  3. Stop use of chemical pesticides in your garden. These can cause serious harm to the butterfly  at the various stages of its development.

–Meena

FrogFest

Over 35 years ago, when I spent two years living in Nairobi, my sister Seema, then a young zoology student came to visit. Among the souvenirs she picked up from the local market was a potholder made of cane that was shaped like a frog. After that trip, wherever she went, it was almost as if frogs were jumping out from everywhere, urging to be picked up! Frogs in all materials, shapes, sizes and poses. And so, Seema became a ‘frog collector’! It also made it easy for friends and family to find her a gift. Over the years, the frog artefact collection grew and grew till her house was bursting at the seams with frogs big and small. One day the thought came, how could this be shared with more people, and what would be the purpose of the sharing? Over a couple of years, and a combination of fortuitous circumstances, this idea metamorphosed into FrogFest.

FrogFest began as a brainchild of Seema’s old school friend Aditya Arya whose creative mind has always leapt way ahead of the average plodders and hoppers. Let’s do an exhibition called FrogArt, he said. With his vast experience in photography and exhibit design, he offered to curate the show. That done, it worked out that WWF offered to host the display. This was indeed serendipity! WWF was where Seema began her professional life as a volunteer (while still a college student). What better way to “give back” to an institution that was the first to nurture what became a lifelong passion (as well as vocation) for biodiversity and conservation!

Then came the challenge—how to use the frog artefacts to highlight the larger issues of amphibian conservation; how to creatively bridge the traditional gap between Art and Science? Seema invited me to join the team as co-curator, to apply my experience as an environmental educator. After six months of being steeped in all matters Batrachian (along the way we discovered that the study of frogs was known as Batrachology!) we were ready to launch FrogFest—Celebrating Frogs in Art and Nature.

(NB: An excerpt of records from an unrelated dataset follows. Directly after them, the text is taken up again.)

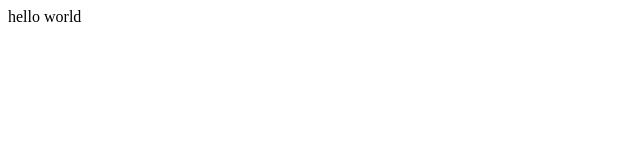
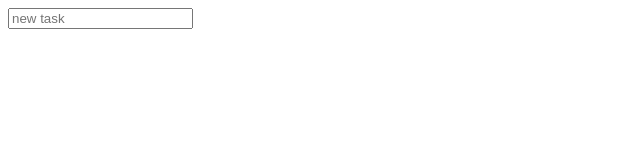
Before and after one commit to Inori-Lover/mvc_test, a React app: page / in a window 1280 px wide. Shown: the top 160 px of the page, without its empty margins (0-640 px from the left). Built offline with nearby package versions, Linux system fonts and the light colour scheme.

Commit message:
feat: 基础数据流

```diff
--- /dev/null
+++ b/src/components/item.tsx
@@ -0,0 +1,30 @@
+import { FC, memo } from "react";
+import { I_Item } from "../types";
+
+export interface ItemProps {
+  data: I_Item;
+  index: number;
+  onToggle: (nextCheck: boolean, index: number) => void;
+}
+export const Item: FC<ItemProps> = memo(function Item({
+  data,
+  index,
+  onToggle: toggleHandle,
+}) {
+  const changeHandle = () => {
+    toggleHandle(!data.done, index);
+  };
+  return (
+    <label style={{ display: "block" }}>
+      <input type="checkbox" checked={data.done} onChange={changeHandle} />
+      <span
+        style={{
+          textDecoration: data.done ? "line-through" : "unset",
+          userSelect: "none",
+        }}
+      >
+        {data.name}
+      </span>
+    </label>
+  );
+});
--- /dev/null
+++ b/src/components/list.tsx
@@ -0,0 +1,32 @@
+import { FC, memo, useCallback } from "react";
+import { Item } from "./item";
+import { I_Item } from "../types";
+
+export interface ListProps {
+  data: I_Item[];
+  onChange: (nextList: I_Item[]) => void;
+}
+export const List: FC<ListProps> = memo(function List({ data, onChange }) {
+  const toggleHandle = useCallback(
+    (nextCheck: boolean, index: number) => {
+      const clone = [...data];
+      clone[index] = { ...clone[index] };
+      clone[index].done = nextCheck;
+      onChange(clone);
+    },
+    [onChange, data]
+  );
+
+  return (
+    <>
+      {data.map((item, index) => (
+        <Item
+          key={item.key}
+          index={index}
+          data={item}
+          onToggle={toggleHandle}
+        />
+      ))}
+    </>
+  );
+});
--- a/src/entry.tsx
+++ b/src/entry.tsx
@@ -1,5 +1,47 @@
-import { memo } from "react";
+import { FC, FormEvent, memo, useCallback, useState } from "react";
+import { List } from "./components/list";
+import { I_Item } from "./types";
+import { id } from "./util";
+
+interface InputProps {
+  onSubmit: (task: string) => void;
+}
+const Input: FC<InputProps> = memo(function Input({ onSubmit }) {
+  const [name, setName] = useState("");
+
+  const submitHandle = (evt: FormEvent) => {
+    evt.preventDefault();
+    if (!name) {
+      return;
+    }
+    onSubmit(name);
+    setName("");
+  };
+
+  return (
+    <form onSubmit={submitHandle}>
+      <input
+        type="text"
+        value={name}
+        onChange={(evt) => setName(evt.currentTarget.value)}
+        placeholder="new task"
+      />
+    </form>
+  );
+});
 
 export const Entry = memo(function Entry() {
-  return <>hello world</>;
+  const [taskList, setTaskList] = useState<I_Item[]>([]);
+
+  const submitHandle = useCallback((name: string) => {
+    setTaskList((pre) => [...pre, { key: id(), name, done: false }]);
+  }, []);
+
+  return (
+    <>
+      <head>todo mvc</head>
+      <Input onSubmit={submitHandle} />
+      <List data={taskList} onChange={setTaskList} />
+    </>
+  );
 });
--- /dev/null
+++ b/src/types.ts
@@ -0,0 +1,5 @@
+export interface I_Item {
+  key: string;
+  name: string;
+  done: boolean;
+}
--- /dev/null
+++ b/src/util.ts
@@ -0,0 +1,3 @@
+export function id() {
+  return `${Date.now()}`;
+}
```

As the name suggests, FrogFest focuses on the amazingly diverse interpretations of a single element of nature–the frog! It showcases Seema Bhatt’s personal collection of frog artefacts from over 40 countries, including a rendering of frogs in folk art, as well as contemporary art by young artists.

The display of the artefacts and art is supported by a series of panels that highlight the fascinating aspects of frogs, and the conservation significance of frogs in nature. Far from the dusty tomes of academic journals, the visual-rich and reader-friendly panels also offer a peep into the fascinating world of frogs in India and the important initiatives to conserve them.These have been supported and enriched with expert inputs from Dr S.D. Biju and Dr Gururaja, India’s foremost amphibian scientists.

 

The bridge between art and nature is further strengthened by the organisation and display of artefacts. For example, where the panel describes the role of colour in frogs in Nature, there is also a display of nearly a hundred frog artefacts, made from glass, ceramic, clay, stone and more, with vibrant colours, along with a ‘Frogtoid’ that reminds that while artists have let their imagination run riot, nature has bestowed frogs with a colour palette on which their very survival depends (attracting mates, warning predators).

 

With its brilliant interweaving of the facts and fun FrogFest offers a feast for the senses. It also provides food for thought by putting the spotlight on the Frog. At a time when the focus of wildlife conservation is primarily on charismatic ‘megafauna’, there is a dire need to reflect on the conservation of smaller, but equally significant fauna around us. While frogs may not always hit the headlines as the ‘Superstars’ of the grand epic of nature, they are no less fascinating, and indeed, no less important in the Web of Life.

FrogFest is on at WWF India, 172-B Lodi Road, New Delhi till the end of April 2018.

–Mamata